AIM OF THE EXERCISE:
Among the records that follow, count the lines with the string "True"; report only that count.
───── MATERIAL SHOWN
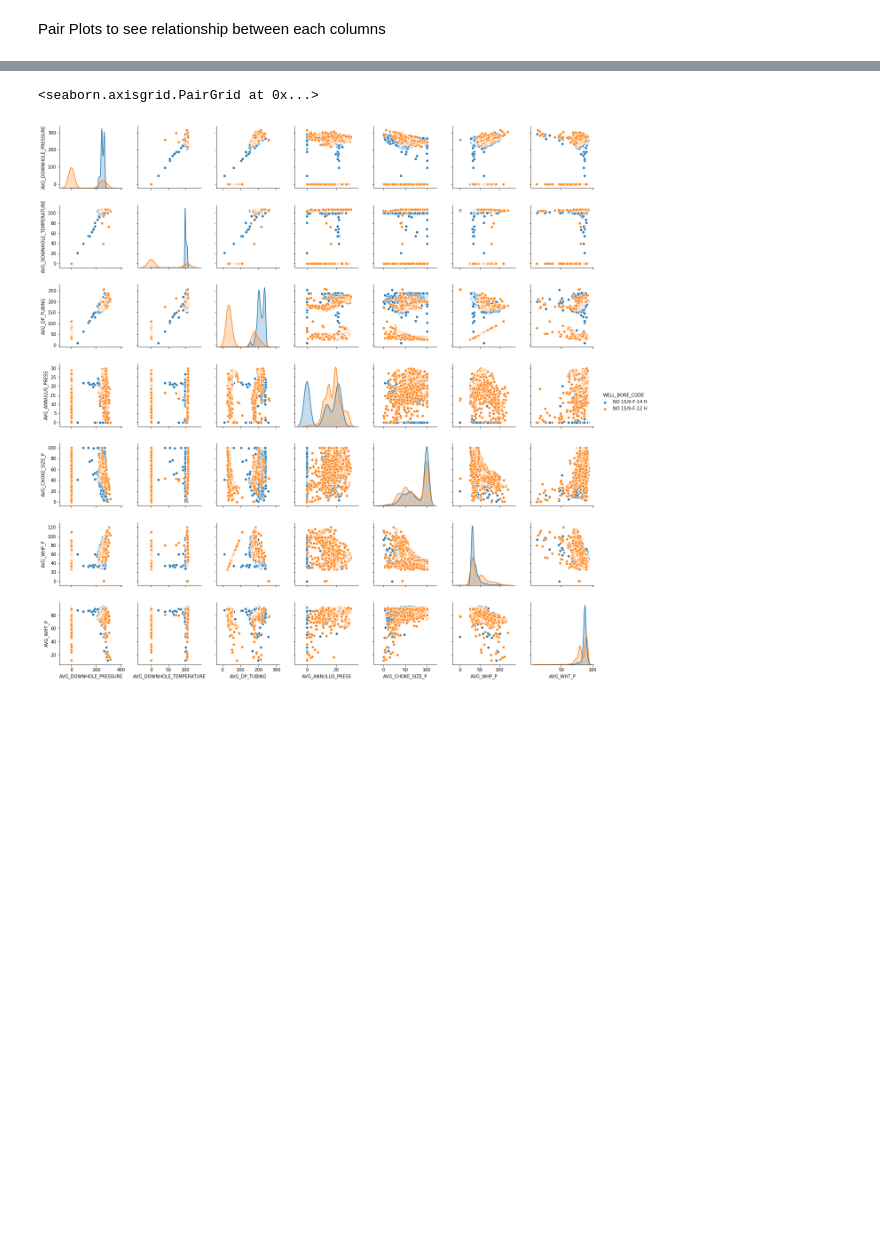
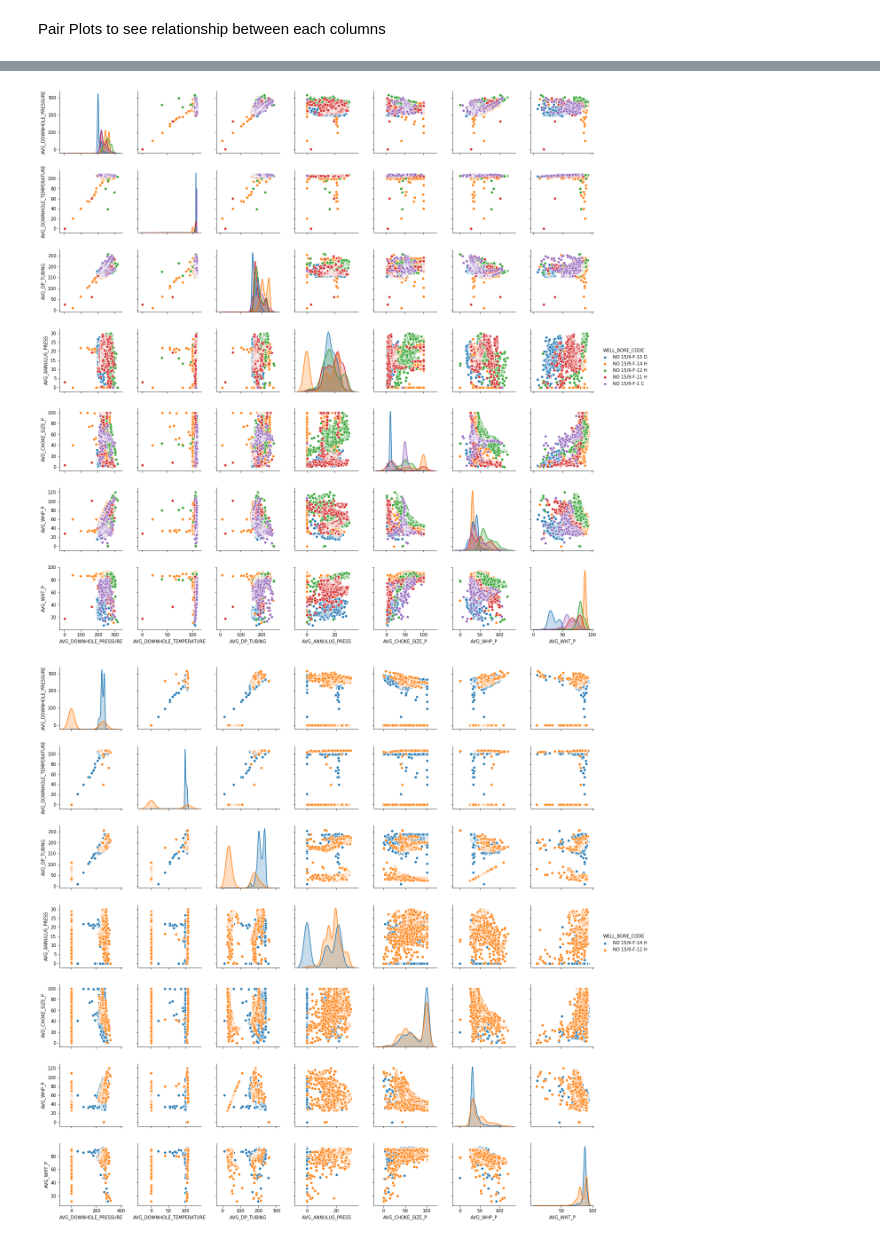
Before and after one commit to sgk2004/Volve-Dataset, a Jupyter notebook: Production/data_etl.ipynb, the cells around one changed output, grey strips where cells are left out. Cells and saved outputs as stored; diff of their text form; code cells hidden in the pictures; blank space fills up the shorter version.

Commit message:
eliminated zero values in some columns -Exploratory Data Analysis-2

```diff
--- a/Production/data_etl.ipynb
+++ b/Production/data_etl.ipynb
@@ -154,0 +156,3 @@ sns.pairplot(all_wells, vars = ["AVG_DOWNHOLE_PRESSURE", "AVG_DOWNHOLE_TEMPERATU
+# %%
+# Drop zero values in Average Downhole pressure
+all_wells_drop_zero =all_wells[all_wells['AVG_DOWNHOLE_PRESSURE'] !=0]
@@ -154,0 +197,6 @@ sns.pairplot(all_wells, vars = ["AVG_DOWNHOLE_PRESSURE", "AVG_DOWNHOLE_TEMPERATU
+# %%
+#make pairplots
+sns_plot1a=sns.pairplot(all_wells_drop_zero, vars = ["AVG_DOWNHOLE_PRESSURE", "AVG_DOWNHOLE_TEMPERATURE", "AVG_DP_TUBING", "AVG_ANNULUS_PRESS",
+                                 "AVG_CHOKE_SIZE_P","AVG_WHP_P","AVG_WHT_P"], hue="WELL_BORE_CODE")
+# %% [output]
+[figure, added]
@@ -155,7 +205,6 @@ sns.pairplot(all_wells, vars = ["AVG_DOWNHOLE_PRESSURE", "AVG_DOWNHOLE_TEMPERATU
 # %%
 #Crest Wells
-sns.pairplot(discovery_wells, vars = ["AVG_DOWNHOLE_PRESSURE", "AVG_DOWNHOLE_TEMPERATURE", "AVG_DP_TUBING", "AVG_ANNULUS_PRESS",
+sns_plot2=sns.pairplot(discovery_wells, vars = ["AVG_DOWNHOLE_PRESSURE", "AVG_DOWNHOLE_TEMPERATURE", "AVG_DP_TUBING", "AVG_ANNULUS_PRESS",
                                  "AVG_CHOKE_SIZE_P","AVG_WHP_P","AVG_WHT_P"], hue="WELL_BORE_CODE")
 # %% [output]
-<seaborn.axisgrid.PairGrid at 0x...>
 [figure]
```
Also changed, not shown: parts of 17 cells of this notebook.
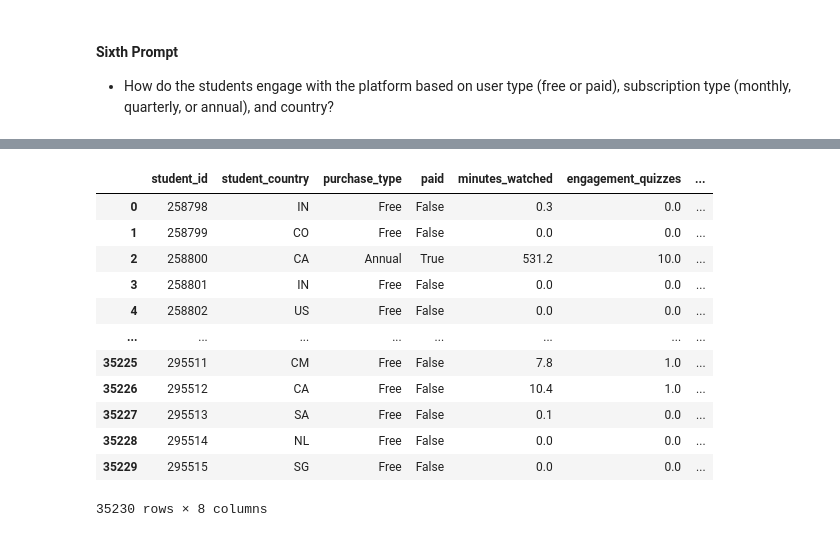
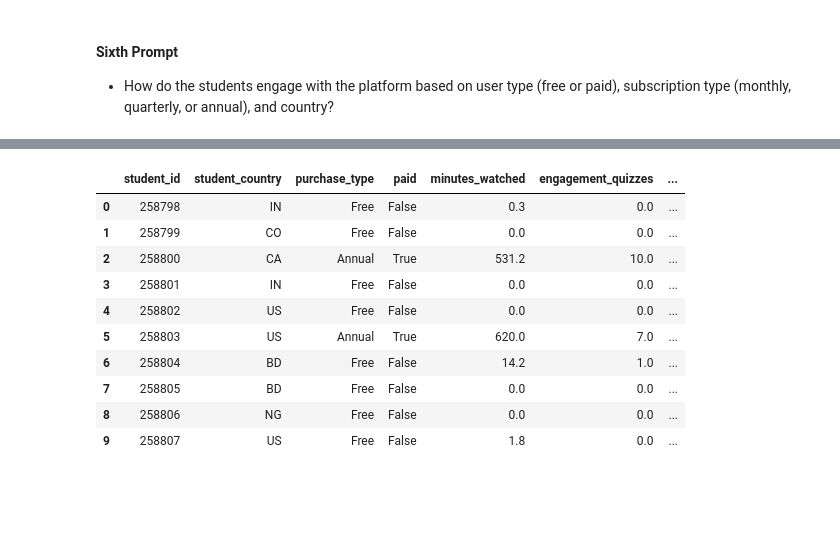
Before and after one commit to AryehRotberg/365-Learning-Data-Challenge, a Jupyter notebook: notebook/EDA.ipynb, the cells around one changed output, grey strips where cells are left out. Saved outputs shown, nothing was run; the diff lists cells and outputs as text; code cells hidden in the pictures; blank space fills up the shorter version.

```diff
--- a/notebook/EDA.ipynb
+++ b/notebook/EDA.ipynb
@@ -208,24 +270,22 @@ final_dataset = final_dataset.drop(['date_registered', 'purchase_id', 'date_purc
 # %%
 def replace_purchase_type(paid: bool, purchase_type: str):
-    if paid == False or paid == np.nan:
+    if paid == False or purchase_type == np.nan:
         return 'Free'
     return purchase_type
 # %%
 final_dataset = final_dataset.fillna(0)
 final_dataset.purchase_type = final_dataset.apply(lambda cols : replace_purchase_type(cols.paid, cols.purchase_type), axis=1)
-
-final_dataset
-# %% [output]
-|  | student_id | student_country | purchase_type | paid | minutes_watched | engagement_quizzes | ... |
-| 0 | 258798 | IN | Free | False | 0.3 | 0.0 | ... |
-| 1 | 258799 | CO | Free | False | 0.0 | 0.0 | ... |
-| 2 | 258800 | CA | Annual | True | 531.2 | 10.0 | ... |
-| 3 | 258801 | IN | Free | False | 0.0 | 0.0 | ... |
-| 4 | 258802 | US | Free | False | 0.0 | 0.0 | ... |
-| ... | ... | ... | ... | ... | ... | ... | ... |
-| 35225 | 295511 | CM | Free | False | 7.8 | 1.0 | ... |
-| 35226 | 295512 | CA | Free | False | 10.4 | 1.0 | ... |
-| 35227 | 295513 | SA | Free | False | 0.1 | 0.0 | ... |
-| 35228 | 295514 | NL | Free | False | 0.0 | 0.0 | ... |
-| 35229 | 295515 | SG | Free | False | 0.0 | 0.0 | ... |
-35230 rows × 8 columns
+# %%
+final_dataset.head(10)
+# %% [output]
+|  | student_id | student_country | purchase_type | paid | minutes_watched | engagement_quizzes | ... |
+| 0 | 258798 | IN | Free | False | 0.3 | 0.0 | ... |
+| 1 | 258799 | CO | Free | False | 0.0 | 0.0 | ... |
+| 2 | 258800 | CA | Annual | True | 531.2 | 10.0 | ... |
+| 3 | 258801 | IN | Free | False | 0.0 | 0.0 | ... |
+| 4 | 258802 | US | Free | False | 0.0 | 0.0 | ... |
+| 5 | 258803 | US | Annual | True | 620.0 | 7.0 | ... |
+| 6 | 258804 | BD | Free | False | 14.2 | 1.0 | ... |
+| 7 | 258805 | BD | Free | False | 0.0 | 0.0 | ... |
+| 8 | 258806 | NG | Free | False | 0.0 | 0.0 | ... |
+| 9 | 258807 | US | Free | False | 1.8 | 0.0 | ... |
```
Also changed, not shown: parts of 6 cells of this notebook.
──────────
ANSWER SPACE:
3